PROVIDED RECORDS
* * * *

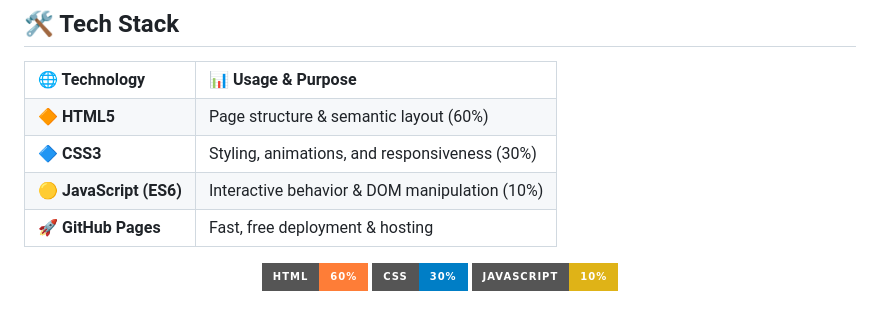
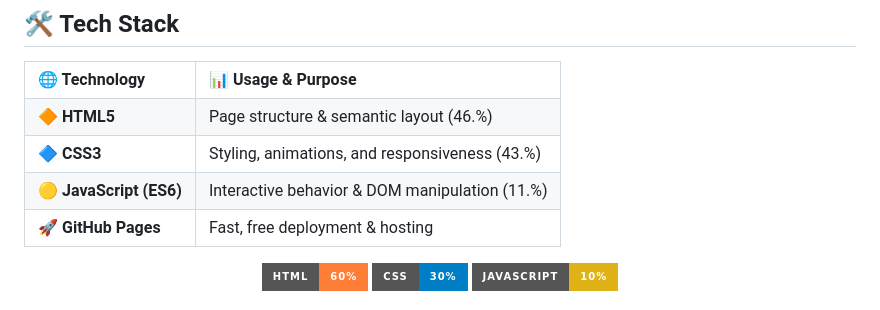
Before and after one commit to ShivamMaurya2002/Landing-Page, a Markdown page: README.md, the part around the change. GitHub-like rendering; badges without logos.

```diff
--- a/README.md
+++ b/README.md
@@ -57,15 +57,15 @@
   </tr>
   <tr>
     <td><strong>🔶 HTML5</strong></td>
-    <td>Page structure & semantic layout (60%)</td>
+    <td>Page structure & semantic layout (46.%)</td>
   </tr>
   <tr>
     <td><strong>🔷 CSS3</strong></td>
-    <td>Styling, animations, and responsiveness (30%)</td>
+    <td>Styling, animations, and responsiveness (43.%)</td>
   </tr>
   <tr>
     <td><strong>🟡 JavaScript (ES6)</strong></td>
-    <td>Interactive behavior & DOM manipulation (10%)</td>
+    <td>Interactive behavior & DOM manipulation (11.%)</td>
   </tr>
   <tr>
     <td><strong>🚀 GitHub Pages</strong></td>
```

* * * *

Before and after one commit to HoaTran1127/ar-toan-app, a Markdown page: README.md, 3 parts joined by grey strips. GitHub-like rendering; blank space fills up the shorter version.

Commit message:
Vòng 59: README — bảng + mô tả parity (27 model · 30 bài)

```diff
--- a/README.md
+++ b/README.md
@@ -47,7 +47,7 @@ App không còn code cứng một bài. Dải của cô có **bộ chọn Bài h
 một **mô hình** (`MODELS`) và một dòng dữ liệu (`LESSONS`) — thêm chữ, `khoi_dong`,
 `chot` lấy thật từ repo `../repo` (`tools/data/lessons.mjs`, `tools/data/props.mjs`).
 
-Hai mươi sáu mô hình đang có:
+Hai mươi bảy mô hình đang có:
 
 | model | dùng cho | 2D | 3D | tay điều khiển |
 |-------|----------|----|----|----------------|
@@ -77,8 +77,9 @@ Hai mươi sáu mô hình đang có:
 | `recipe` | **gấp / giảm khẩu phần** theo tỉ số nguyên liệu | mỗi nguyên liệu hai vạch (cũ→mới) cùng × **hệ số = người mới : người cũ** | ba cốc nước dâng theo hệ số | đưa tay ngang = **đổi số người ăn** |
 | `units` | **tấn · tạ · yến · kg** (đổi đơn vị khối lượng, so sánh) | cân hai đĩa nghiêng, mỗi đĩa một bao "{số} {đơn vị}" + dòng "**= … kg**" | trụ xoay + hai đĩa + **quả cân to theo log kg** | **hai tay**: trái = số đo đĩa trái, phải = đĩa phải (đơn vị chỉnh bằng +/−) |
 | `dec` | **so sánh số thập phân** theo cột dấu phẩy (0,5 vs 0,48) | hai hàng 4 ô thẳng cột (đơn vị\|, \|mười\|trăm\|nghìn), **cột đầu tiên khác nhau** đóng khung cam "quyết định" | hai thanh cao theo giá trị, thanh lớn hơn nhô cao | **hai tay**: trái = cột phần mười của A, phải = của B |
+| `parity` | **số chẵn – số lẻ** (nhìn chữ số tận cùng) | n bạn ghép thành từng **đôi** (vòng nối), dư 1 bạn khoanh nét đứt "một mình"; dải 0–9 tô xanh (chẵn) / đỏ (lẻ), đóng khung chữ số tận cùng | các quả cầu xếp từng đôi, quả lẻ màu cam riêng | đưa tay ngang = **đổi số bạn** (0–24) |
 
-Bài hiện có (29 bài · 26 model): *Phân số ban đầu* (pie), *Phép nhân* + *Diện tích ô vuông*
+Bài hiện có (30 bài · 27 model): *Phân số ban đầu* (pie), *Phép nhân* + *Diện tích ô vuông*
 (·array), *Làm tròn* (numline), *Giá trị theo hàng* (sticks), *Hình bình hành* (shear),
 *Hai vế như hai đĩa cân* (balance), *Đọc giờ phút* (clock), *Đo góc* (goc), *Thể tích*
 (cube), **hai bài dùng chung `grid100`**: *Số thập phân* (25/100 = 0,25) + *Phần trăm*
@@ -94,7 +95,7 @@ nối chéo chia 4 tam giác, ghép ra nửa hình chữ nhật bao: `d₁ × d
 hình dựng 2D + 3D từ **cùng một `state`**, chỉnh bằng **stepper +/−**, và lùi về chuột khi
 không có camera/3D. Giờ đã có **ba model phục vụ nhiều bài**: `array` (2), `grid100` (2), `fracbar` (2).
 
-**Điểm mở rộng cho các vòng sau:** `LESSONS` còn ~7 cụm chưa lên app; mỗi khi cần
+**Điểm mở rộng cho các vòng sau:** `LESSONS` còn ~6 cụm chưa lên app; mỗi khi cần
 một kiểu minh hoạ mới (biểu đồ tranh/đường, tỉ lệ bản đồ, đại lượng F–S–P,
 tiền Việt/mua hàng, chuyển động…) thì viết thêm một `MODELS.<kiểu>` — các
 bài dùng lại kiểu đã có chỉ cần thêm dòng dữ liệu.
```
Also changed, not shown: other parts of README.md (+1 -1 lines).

* * * *

PROMPT
Copy every line of the data that carries the word "structure".

OUTPUT FOR THIS EXERCISE
-    <td>Page structure & semantic layout (60%)</td>
+    <td>Page structure & semantic layout (46.%)</td>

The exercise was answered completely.